“What is needed in Afghanistan is a change of policy not just a change of commanders,” Congressional Progressive Caucus Co-chair Lynn Woolsey, D-Petaluma, said in a news release. “The real message of the Rolling Stone article is that the Afghan war is an unwinnable mess. It is time to start withdrawing from Afghanistan not surging deeper into a futile conflict that is already the longest war in U.S. history.”
“The President is correct – this war is bigger than any one person. Our focus should be on our strategy to bring an end to this war,” said Lee, who you’ll recall was the lone vote in Congress against the 2001 resolution authorizing the Bush Administration’s use of force against al Qaeda in Afghanistan.
“Open-ended war in Afghanistan is not in our national security interest and continues to create enemies. We must fundamentally rethink our policy on Afghanistan and reorient our efforts to combat terrorism around the globe in a more effective and sustainable manner,” she said in a news release today. “We need to stop digging the hole and risking the lives of our brave young men and women. We need a clear exit strategy and a timeline to safely redeploy our troops from Afghanistan.”
UPDATE @ 10:50 A.M. MONDAY 6/28: A clarification – Lee issued her statement speaking for herself, not on behalf of the Congressional Black Caucus she chairs.
The Commonwealth Club of California held a fascinating and sobering panel discussion last week on the future of higher education in California, featuring University of California President Mark Yudof, California State University Chancellor Charles Reed and California Community Colleges Chancellor Jack Scott, moderated by club President and CEO Gloria Duffy.
The club’s blurb for the event was as follows:
Has California’s beacon of educational hope burned out? 50 years ago, our state produced A Master Plan for Higher Education in California. This plan was to guide the state in successfully creating a public higher education system that was the envy of the world. But with budget crises, pay cuts, furlough days and more students than ever being denied acceptance into our UC, state and community college systems, what can we do to climb out of this dark hole and back to the top of the educational hierarchy? Join us for a unique discussion among all three top leaders of the state’s public higher education system.
Mark the date: June 23. Meg Whitman’s campaign goes negative against Jerry Brown with a minute-long statewide TV ad, titled “The Real Story.”
No surprise, of course, and actually, it’s pretty entertaining.
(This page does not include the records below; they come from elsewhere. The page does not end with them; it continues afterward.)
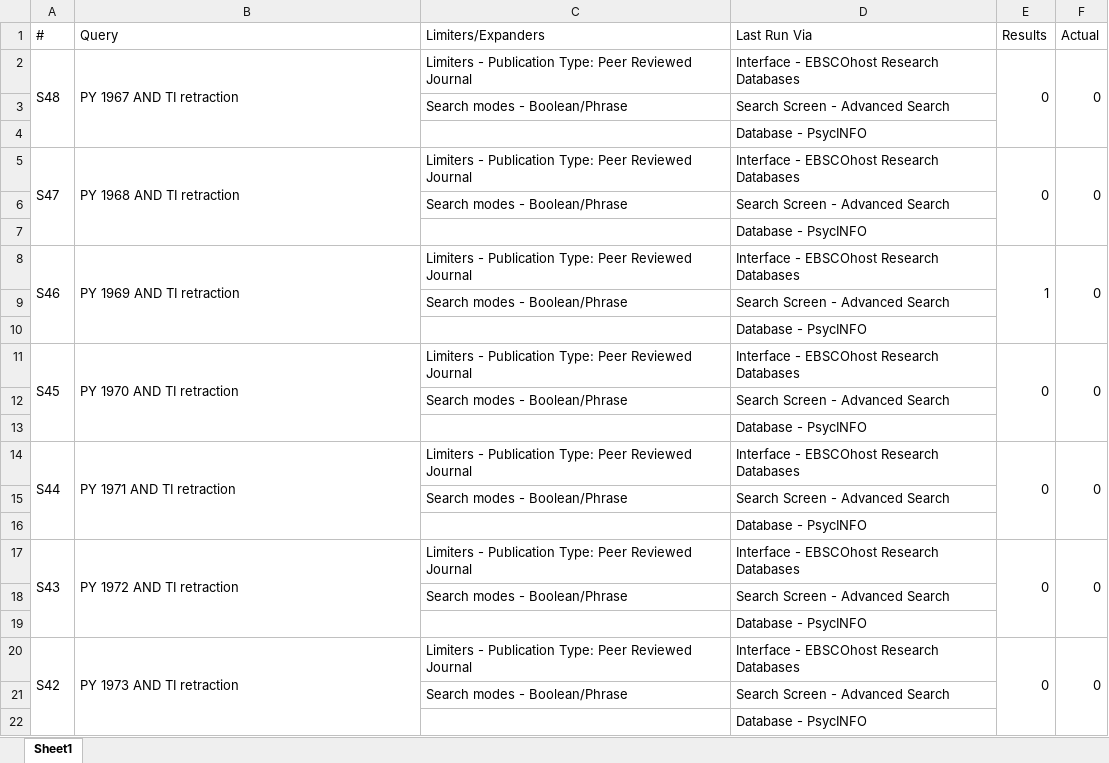
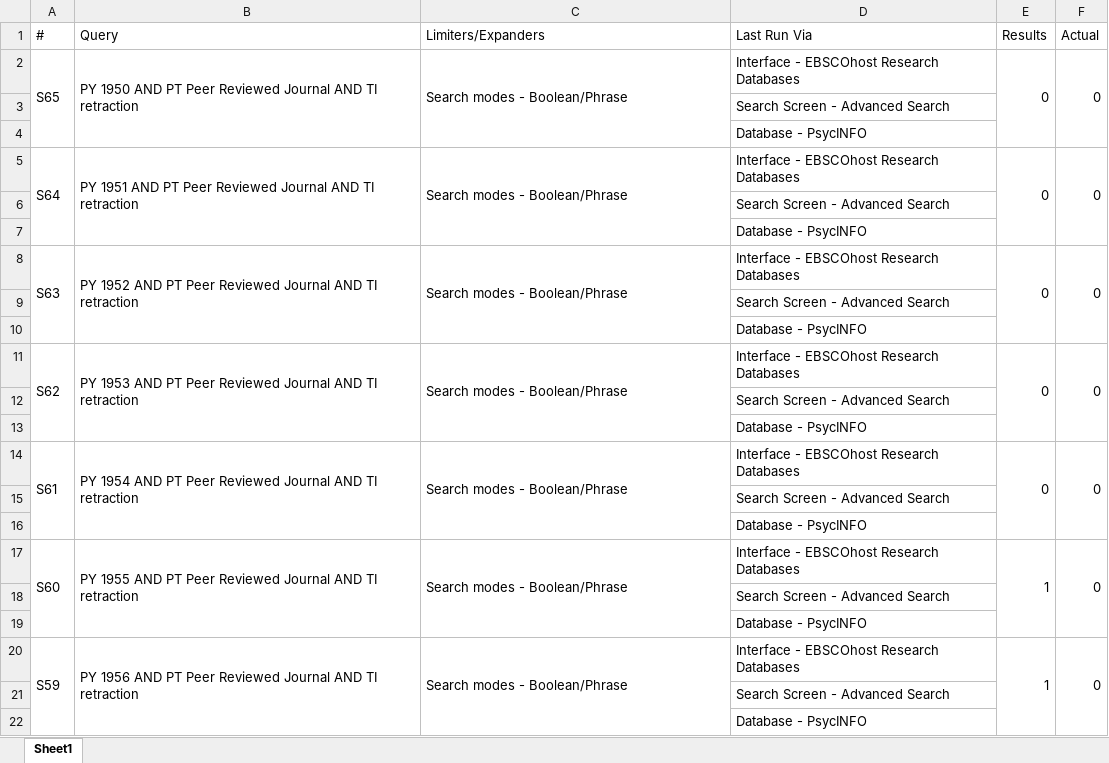
Before and after one commit to chartgerink/2015growth, an Excel workbook: searches/retraction.xlsx, sheet Sheet1, drawn as a sheet; only a part is shown; values as stored, in another font and other column widths than the file's, no cell formats; removed rows and columns are numbered as before the commit, all else as after; the diff covers the shown part only; the diff names each change by its address in the sheet, - before the commit and + after, or states it on an @@ line.

Commit message:
Updated all individual data files to 1950-2014

```diff
--- a/searches/retraction.xlsx (sheet Sheet1)
+++ b/searches/retraction.xlsx (sheet Sheet1)
-A2 (#): S48
+A2 (#): S65
-B2 (Query): PY 1967 AND TI retraction
+B2 (Query): PY 1950 AND PT Peer Reviewed Journal AND TI retraction
-C2 (Limiters/Expanders): Limiters - Publication Type: Peer Reviewed Journal
+C2 (Limiters/Expanders): Search modes - Boolean/Phrase
+C2:C4 merged
-C3 (Limiters/Expanders): Search modes - Boolean/Phrase
+C3 (Limiters/Expanders): (empty)
-A5 (#): S47
+A5 (#): S64
-B5 (Query): PY 1968 AND TI retraction
+B5 (Query): PY 1951 AND PT Peer Reviewed Journal AND TI retraction
-C5 (Limiters/Expanders): Limiters - Publication Type: Peer Reviewed Journal
+C5 (Limiters/Expanders): Search modes - Boolean/Phrase
+C5:C7 merged
-C6 (Limiters/Expanders): Search modes - Boolean/Phrase
+C6 (Limiters/Expanders): (empty)
-row 8: S46 | PY 1969 AND TI retraction | Limiters - Publication Type: Peer Reviewed Journal | Interface - EBSCOhost Research Databases | 1 | 0
-row 9:  |  | Search modes - Boolean/Phrase | Search Screen - Advanced Search
+row 8: S63 | PY 1952 AND PT Peer Reviewed Journal AND TI retraction | Search modes - Boolean/Phrase | Interface - EBSCOhost Research Databases | 0 | 0
+row 9:  |  |  | Search Screen - Advanced Search
-A11 (#): S45
+A11 (#): S62
-B11 (Query): PY 1970 AND TI retraction
+B11 (Query): PY 1953 AND PT Peer Reviewed Journal AND TI retraction
-C11 (Limiters/Expanders): Limiters - Publication Type: Peer Reviewed Journal
+C11 (Limiters/Expanders): Search modes - Boolean/Phrase
+C11:C13 merged
-C12 (Limiters/Expanders): Search modes - Boolean/Phrase
+C12 (Limiters/Expanders): (empty)
-A14 (#): S44
+A14 (#): S61
-B14 (Query): PY 1971 AND TI retraction
+B14 (Query): PY 1954 AND PT Peer Reviewed Journal AND TI retraction
-C14 (Limiters/Expanders): Limiters - Publication Type: Peer Reviewed Journal
+C14 (Limiters/Expanders): Search modes - Boolean/Phrase
+C14:C16 merged
-C15 (Limiters/Expanders): Search modes - Boolean/Phrase
+C15 (Limiters/Expanders): (empty)
-row 17: S43 | PY 1972 AND TI retraction | Limiters - Publication Type: Peer Reviewed Journal | Interface - EBSCOhost Research Databases | 0 | 0
-row 18:  |  | Search modes - Boolean/Phrase | Search Screen - Advanced Search
+row 17: S60 | PY 1955 AND PT Peer Reviewed Journal AND TI retraction | Search modes - Boolean/Phrase | Interface - EBSCOhost Research Databases | 1 | 0
+row 18:  |  |  | Search Screen - Advanced Search
-row 20: S42 | PY 1973 AND TI retraction | Limiters - Publication Type: Peer Reviewed Journal | Interface - EBSCOhost Research Databases | 0 | 0
-row 21:  |  | Search modes - Boolean/Phrase | Search Screen - Advanced Search
+row 20: S59 | PY 1956 AND PT Peer Reviewed Journal AND TI retraction | Search modes - Boolean/Phrase | Interface - EBSCOhost Research Databases | 1 | 0
+row 21:  |  |  | Search Screen - Advanced Search
```
Also changed, not shown: 119 added rows, 68 removed rows, 28 edited cells and merged cells elsewhere in this sheet, cell formats, searches/reanalysis.xlsx, searches/replication.xlsx, 33 other files.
It captures the Zeitgeist of the 70s with scratchy film reel graphics, photos of hippy protesters and peace symbols (likely taken from my Berkeley boyhood neighborhood). Images of national guard troops (or soldiers that look the part), a helicopter flying through smoke (giving the impression of Vietnam, though it’s, again, at best, suggestive), black and white and sepia-toned photos of Brown, a photo-shopped banner touting “$7 Billion New Taxes” behind Brown at a long-gone press conference, a photo of a homeless man laying in the streets of what could have been Toledo, Ohio, but gets attributed to Brown.
The tone is biting and foreshadows an ugly summer ahead, given all the archival material in the hands of Whitman’s $150 million media machine.
In response, California Working Families for Jerry Brown for 2010, put out a 30-second ad hitting Whitman for her ties to Goldman Sachs, called “Spinning.” The group said it would fill in the summer months with ready replies to Whitman’s attacks (as Brown sits on his $20 million campaign stash for the fall), and has delivered. It’s airing in TV markets through the state, though isn’t as comprehensive a buy as Whitman’s.